same, they might indifferently in all But having discharged my bounden places be put one for another. But duty' to him, I crave your leave, sir, we see, that though it be proper to say, to make some additional observations there is one matter of all bodies, one on this subject, and to submit a few cannot say, there is one body of alt remarks on some important points maliers. We familiarly say, one body which he has connected with it. is bigger than another; but it sounds
I have carefully examined what barsh (and I think is never used) to. your correspondent has advanced, col. say, one matter is bigger than another. 845, without its effecting a conviction Whence came this then? From hence, in my mind, that the substratum of that though matter and body be not matter has any other than a verbal or really distinct, but wherever there is mental existence. I admit the truth the one, there is the other; yet matter of many of his remarks; and will not and body stand for two different conundertake to vindicate every expres-ceptions, whereof the one is incomsion used in the article on which plete, and but a part of the other, he has animadverted. I cannot, For body stands for a solid extended however, help thinking, that, after figured substance, whereof matter is what the Bishop of Cloyne has ad- | but a partial and more confused convanced against tbe existence of an ception; it seeming to me to be used insentient substance, if we can but for the substance and solidity of body, prove to our satisfaction the being of without taking in its extension and matter itself, we need not trouble our figure.
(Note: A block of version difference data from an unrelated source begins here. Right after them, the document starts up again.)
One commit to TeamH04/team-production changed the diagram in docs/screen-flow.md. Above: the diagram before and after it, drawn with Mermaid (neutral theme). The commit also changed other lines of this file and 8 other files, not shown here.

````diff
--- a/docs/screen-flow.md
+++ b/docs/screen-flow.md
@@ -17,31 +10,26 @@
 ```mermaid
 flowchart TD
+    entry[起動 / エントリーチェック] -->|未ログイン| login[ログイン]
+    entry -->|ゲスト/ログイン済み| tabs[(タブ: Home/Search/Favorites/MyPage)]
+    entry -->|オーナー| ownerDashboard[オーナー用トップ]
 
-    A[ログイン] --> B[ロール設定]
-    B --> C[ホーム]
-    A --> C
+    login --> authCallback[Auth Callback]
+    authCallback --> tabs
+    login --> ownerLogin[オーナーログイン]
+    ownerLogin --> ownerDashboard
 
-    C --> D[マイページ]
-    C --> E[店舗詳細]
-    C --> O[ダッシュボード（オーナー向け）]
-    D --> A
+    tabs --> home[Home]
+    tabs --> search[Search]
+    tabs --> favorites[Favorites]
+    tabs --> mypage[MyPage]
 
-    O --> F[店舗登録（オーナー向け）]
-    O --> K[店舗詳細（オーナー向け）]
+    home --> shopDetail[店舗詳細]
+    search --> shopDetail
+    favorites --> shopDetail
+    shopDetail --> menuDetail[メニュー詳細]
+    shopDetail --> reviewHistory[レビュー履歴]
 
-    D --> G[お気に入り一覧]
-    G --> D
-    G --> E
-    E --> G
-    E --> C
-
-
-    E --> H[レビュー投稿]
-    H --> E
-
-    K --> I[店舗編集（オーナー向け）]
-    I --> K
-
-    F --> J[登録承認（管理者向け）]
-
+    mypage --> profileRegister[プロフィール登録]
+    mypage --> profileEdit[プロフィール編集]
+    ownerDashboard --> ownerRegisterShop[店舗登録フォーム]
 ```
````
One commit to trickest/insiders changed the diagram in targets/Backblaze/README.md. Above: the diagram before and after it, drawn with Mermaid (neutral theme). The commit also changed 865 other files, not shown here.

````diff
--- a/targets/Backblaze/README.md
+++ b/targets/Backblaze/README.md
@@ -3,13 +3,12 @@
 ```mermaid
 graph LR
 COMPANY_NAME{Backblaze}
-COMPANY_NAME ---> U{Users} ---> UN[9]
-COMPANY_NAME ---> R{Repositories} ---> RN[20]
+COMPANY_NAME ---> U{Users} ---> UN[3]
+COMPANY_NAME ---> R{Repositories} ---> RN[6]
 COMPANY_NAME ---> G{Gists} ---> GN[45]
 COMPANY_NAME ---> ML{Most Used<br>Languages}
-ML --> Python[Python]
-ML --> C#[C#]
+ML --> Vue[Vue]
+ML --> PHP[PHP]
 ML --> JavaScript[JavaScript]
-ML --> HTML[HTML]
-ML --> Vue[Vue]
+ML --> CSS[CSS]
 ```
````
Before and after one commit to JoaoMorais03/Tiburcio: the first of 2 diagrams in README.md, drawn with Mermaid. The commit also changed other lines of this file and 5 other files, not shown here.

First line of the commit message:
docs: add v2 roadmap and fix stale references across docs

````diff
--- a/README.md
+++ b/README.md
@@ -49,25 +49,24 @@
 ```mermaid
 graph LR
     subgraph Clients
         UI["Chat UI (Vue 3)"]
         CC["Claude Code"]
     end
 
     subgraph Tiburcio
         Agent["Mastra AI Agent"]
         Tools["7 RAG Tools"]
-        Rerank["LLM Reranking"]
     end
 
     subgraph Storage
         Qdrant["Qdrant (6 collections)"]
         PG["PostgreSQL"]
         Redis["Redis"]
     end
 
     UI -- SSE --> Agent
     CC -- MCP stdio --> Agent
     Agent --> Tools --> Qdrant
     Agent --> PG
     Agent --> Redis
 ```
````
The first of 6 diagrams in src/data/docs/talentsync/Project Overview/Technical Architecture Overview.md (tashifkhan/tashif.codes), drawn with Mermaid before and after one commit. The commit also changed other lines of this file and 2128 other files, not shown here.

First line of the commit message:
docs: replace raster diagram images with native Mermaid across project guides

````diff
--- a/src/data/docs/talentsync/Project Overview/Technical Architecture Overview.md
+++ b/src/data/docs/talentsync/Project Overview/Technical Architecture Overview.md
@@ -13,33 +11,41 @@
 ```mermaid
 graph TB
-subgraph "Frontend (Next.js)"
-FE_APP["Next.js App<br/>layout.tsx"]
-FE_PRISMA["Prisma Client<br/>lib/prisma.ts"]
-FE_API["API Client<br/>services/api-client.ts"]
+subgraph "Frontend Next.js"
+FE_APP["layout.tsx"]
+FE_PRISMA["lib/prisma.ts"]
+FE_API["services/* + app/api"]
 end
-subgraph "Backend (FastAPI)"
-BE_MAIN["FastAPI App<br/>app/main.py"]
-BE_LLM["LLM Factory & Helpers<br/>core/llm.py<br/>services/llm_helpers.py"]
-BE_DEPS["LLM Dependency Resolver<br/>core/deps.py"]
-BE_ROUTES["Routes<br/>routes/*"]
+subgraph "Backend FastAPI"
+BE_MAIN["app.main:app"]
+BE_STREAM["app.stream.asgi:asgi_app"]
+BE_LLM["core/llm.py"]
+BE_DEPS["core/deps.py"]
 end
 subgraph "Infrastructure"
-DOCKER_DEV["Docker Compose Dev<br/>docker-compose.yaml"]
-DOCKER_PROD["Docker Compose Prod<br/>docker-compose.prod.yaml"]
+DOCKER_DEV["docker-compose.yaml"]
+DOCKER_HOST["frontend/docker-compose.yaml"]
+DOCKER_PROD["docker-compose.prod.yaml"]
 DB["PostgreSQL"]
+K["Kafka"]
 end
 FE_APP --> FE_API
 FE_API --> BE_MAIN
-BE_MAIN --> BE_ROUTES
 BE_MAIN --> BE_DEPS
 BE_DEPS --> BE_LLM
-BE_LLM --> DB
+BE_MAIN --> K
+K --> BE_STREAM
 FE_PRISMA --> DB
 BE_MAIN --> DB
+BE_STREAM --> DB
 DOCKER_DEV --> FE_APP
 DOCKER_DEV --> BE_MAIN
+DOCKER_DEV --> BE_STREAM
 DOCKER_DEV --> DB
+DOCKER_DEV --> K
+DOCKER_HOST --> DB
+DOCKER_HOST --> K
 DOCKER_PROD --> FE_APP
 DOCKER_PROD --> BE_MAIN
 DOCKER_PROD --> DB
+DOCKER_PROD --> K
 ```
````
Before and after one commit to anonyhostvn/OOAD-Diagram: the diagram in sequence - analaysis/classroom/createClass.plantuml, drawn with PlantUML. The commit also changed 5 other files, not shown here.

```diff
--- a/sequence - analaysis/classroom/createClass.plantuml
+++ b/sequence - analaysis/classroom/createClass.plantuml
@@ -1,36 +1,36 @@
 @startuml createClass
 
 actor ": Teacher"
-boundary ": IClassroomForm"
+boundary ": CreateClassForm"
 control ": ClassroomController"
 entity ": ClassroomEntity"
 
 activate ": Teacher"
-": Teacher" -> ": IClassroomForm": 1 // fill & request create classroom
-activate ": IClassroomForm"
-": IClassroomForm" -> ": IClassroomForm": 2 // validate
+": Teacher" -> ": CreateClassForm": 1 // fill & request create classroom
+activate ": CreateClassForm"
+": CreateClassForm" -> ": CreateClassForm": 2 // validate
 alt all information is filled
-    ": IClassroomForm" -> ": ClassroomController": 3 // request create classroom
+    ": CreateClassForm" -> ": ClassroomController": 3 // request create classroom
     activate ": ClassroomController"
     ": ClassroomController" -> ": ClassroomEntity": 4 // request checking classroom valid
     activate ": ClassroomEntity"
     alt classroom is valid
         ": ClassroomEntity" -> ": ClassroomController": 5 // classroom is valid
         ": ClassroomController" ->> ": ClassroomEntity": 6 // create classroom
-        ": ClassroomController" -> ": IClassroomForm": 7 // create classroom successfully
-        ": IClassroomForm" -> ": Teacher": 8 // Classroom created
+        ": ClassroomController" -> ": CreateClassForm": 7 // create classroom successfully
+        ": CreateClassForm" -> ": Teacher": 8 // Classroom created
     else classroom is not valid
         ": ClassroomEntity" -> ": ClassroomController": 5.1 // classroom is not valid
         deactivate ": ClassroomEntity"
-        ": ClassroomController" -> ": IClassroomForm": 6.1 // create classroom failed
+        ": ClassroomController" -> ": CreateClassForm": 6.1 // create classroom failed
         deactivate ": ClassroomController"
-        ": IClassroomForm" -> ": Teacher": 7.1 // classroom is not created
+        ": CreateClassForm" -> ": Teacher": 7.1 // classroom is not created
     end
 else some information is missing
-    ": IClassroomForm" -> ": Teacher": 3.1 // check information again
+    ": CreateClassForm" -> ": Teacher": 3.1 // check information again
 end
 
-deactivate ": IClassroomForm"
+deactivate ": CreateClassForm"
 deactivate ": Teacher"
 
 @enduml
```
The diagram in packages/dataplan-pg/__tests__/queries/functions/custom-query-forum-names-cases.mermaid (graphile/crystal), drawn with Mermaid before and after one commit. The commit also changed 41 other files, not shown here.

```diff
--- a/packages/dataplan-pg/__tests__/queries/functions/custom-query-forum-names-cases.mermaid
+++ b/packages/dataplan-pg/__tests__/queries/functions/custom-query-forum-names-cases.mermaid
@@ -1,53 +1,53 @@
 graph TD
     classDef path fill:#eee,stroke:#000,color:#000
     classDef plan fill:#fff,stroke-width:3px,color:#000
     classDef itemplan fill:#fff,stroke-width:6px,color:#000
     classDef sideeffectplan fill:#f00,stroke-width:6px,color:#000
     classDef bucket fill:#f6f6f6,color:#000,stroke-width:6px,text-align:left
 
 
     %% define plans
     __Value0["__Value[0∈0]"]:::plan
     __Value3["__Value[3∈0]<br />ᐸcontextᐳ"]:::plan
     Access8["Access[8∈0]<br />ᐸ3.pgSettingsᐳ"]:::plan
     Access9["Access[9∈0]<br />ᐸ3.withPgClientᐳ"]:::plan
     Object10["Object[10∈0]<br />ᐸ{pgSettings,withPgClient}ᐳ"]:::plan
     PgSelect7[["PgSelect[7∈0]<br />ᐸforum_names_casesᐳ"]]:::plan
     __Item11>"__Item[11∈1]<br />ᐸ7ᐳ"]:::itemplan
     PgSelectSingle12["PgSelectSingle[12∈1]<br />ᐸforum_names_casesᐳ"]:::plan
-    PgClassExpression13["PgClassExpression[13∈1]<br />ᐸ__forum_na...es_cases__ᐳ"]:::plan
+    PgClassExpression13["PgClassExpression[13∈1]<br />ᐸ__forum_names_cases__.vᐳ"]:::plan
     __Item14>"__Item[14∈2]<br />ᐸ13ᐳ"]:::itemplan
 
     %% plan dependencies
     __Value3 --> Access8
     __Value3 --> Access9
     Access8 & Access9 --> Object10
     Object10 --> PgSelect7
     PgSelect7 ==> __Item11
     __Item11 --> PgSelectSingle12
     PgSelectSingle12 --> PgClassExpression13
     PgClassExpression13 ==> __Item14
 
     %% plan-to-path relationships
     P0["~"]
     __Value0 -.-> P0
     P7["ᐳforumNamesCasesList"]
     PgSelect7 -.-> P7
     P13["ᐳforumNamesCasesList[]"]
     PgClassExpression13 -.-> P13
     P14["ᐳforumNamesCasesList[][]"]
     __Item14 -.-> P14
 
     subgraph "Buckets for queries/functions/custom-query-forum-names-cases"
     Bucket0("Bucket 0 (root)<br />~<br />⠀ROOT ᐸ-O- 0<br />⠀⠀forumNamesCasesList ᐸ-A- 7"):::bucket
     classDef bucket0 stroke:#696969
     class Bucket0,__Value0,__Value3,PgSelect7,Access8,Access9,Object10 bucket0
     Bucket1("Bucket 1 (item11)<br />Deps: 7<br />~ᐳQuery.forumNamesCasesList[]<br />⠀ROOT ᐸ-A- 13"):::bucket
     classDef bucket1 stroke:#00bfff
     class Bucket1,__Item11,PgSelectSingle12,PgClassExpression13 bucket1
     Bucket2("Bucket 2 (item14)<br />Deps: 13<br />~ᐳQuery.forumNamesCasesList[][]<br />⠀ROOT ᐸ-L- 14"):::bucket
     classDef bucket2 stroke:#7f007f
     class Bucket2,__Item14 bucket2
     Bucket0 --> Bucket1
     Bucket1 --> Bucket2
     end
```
And therefore it is, that selves much about“ an unknown sub- speaking of matter, we speak of it stratum.” However just our views always as one, because in truth it of things may be, if we do not con- expressly contains nothing but the stantly annex a definite and a settled idea of a solid substance, which is meaning to the terms we employ, every where the same, every where misapprehension and confusion are uniform. This being our idea of matthe inevitable result. From the man- | ter, we no more conceive or speak ner in which my instructor uses the differení maliers in the world, than we words matter and substratum, I cannot do of different solidities; though we help suspecting that he does not always both conceive and speak of different keep the notions distinct, which he bodies, because extension and figure associates with these terms. He ap- / are capable of variation. But since pears to me, at least, to use the term solidity cannot exist without extension substratum to denote matter itself; and figure, the taking matter to be and if he does, though between our the name of something really exist opinions on this subject, apparently under that precision, has no do “ wide yawns the gulf,” the difference produced those obscure and unint in reality is more in language than in ligible discourses and disputes, whic thought.
have filled the heads and books of Mr. Locke has some remarks that philosophers concerning materia prim relate to disputes on the nature of which imperfection or abuse, how far matter, which I take the liberty to may concern a great many other genes